Misconception 1: Film in Log is only for professional filmmakers

One common misconception about Film in Log is that it is only for professional filmmakers who have extensive knowledge and experience in the film industry. However, this is not true as anyone with a passion for filming can benefit from shooting in log.

  • Shooting in log allows for greater flexibility in post-production editing.
  • Beginners can learn and experiment with different color grading techniques using log footage.
  • Log shooting can enhance the quality of videos, even for amateurs and hobbyists.

Misconception 2: Film in Log is only for high-end cameras

There is a common misconception that shooting in log is exclusive to expensive high-end cameras and not accessible to the average filmmaker. However, this is not true, as many consumer-level cameras also offer the log recording format.

  • Some smartphones and action cameras now have log shooting capabilities.
  • Entry-level mirrorless cameras often offer log profiles for more dynamic range.
  • Choosing a camera with log capabilities can be affordable and accessible to beginners.

Misconception 3: Film in Log makes your footage look flat and unappealing

An erroneous belief is that shooting in log produces footage that looks flat and unappealing before any color grading is applied.
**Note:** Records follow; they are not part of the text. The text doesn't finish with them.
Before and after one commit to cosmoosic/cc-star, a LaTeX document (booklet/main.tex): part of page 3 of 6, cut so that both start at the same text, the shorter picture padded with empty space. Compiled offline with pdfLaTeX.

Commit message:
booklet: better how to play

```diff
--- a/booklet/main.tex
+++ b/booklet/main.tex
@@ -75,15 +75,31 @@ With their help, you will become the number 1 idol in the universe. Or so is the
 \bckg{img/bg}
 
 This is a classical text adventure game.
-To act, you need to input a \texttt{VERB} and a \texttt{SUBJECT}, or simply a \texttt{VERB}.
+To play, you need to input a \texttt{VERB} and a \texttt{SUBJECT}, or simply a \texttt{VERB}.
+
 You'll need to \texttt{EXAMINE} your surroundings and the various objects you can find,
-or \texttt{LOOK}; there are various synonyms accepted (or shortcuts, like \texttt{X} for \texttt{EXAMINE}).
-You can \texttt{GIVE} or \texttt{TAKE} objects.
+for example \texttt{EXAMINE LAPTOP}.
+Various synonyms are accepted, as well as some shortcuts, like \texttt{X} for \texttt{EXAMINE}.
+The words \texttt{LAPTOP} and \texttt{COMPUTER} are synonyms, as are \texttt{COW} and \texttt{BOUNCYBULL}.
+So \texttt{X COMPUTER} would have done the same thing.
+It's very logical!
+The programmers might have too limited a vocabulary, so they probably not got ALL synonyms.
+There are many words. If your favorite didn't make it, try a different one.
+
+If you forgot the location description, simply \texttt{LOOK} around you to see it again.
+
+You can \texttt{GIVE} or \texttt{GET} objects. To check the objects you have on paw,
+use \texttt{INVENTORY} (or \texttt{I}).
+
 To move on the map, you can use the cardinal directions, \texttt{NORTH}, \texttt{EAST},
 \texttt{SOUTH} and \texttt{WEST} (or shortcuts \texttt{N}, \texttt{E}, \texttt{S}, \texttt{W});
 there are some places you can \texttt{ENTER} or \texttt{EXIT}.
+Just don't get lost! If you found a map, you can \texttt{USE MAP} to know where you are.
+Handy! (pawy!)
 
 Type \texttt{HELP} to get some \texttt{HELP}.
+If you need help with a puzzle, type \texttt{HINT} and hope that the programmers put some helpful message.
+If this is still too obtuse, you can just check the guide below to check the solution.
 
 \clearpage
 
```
While log footage may appear less vibrant compared to standard shooting modes, it actually holds more information that can be brought out during the grading process.

  • Log recording preserves details in highlights and shadows for greater dynamic range.
  • Post-production color grading can revive and enhance the visual appeal of log footage.
  • The flat appearance of log footage is intentional to capture a wider range of colors.

Misconception 4: Film in Log is unnecessary if you shoot in RAW

Some people believe that shooting in RAW format negates the need for shooting in log, as RAW captures all the image data without any compression. However, log shooting and RAW shooting serve different purposes and can be used together to achieve the best results.

  • Log footage can be more easily adjusted for exposure and color balance in post-production.
  • RAW files may require more computational power and storage space compared to log footage.
  • Using log and RAW together can yield the highest quality footage with the most flexibility.

Misconception 5: Film in Log is a new and trendy technique with no real benefits

Some may perceive shooting in log as a recent trend in the filmmaking industry with no real benefits other than being fashionable. On the contrary, shooting in log has been around for a long time and offers tangible advantages that professional filmmakers recognize.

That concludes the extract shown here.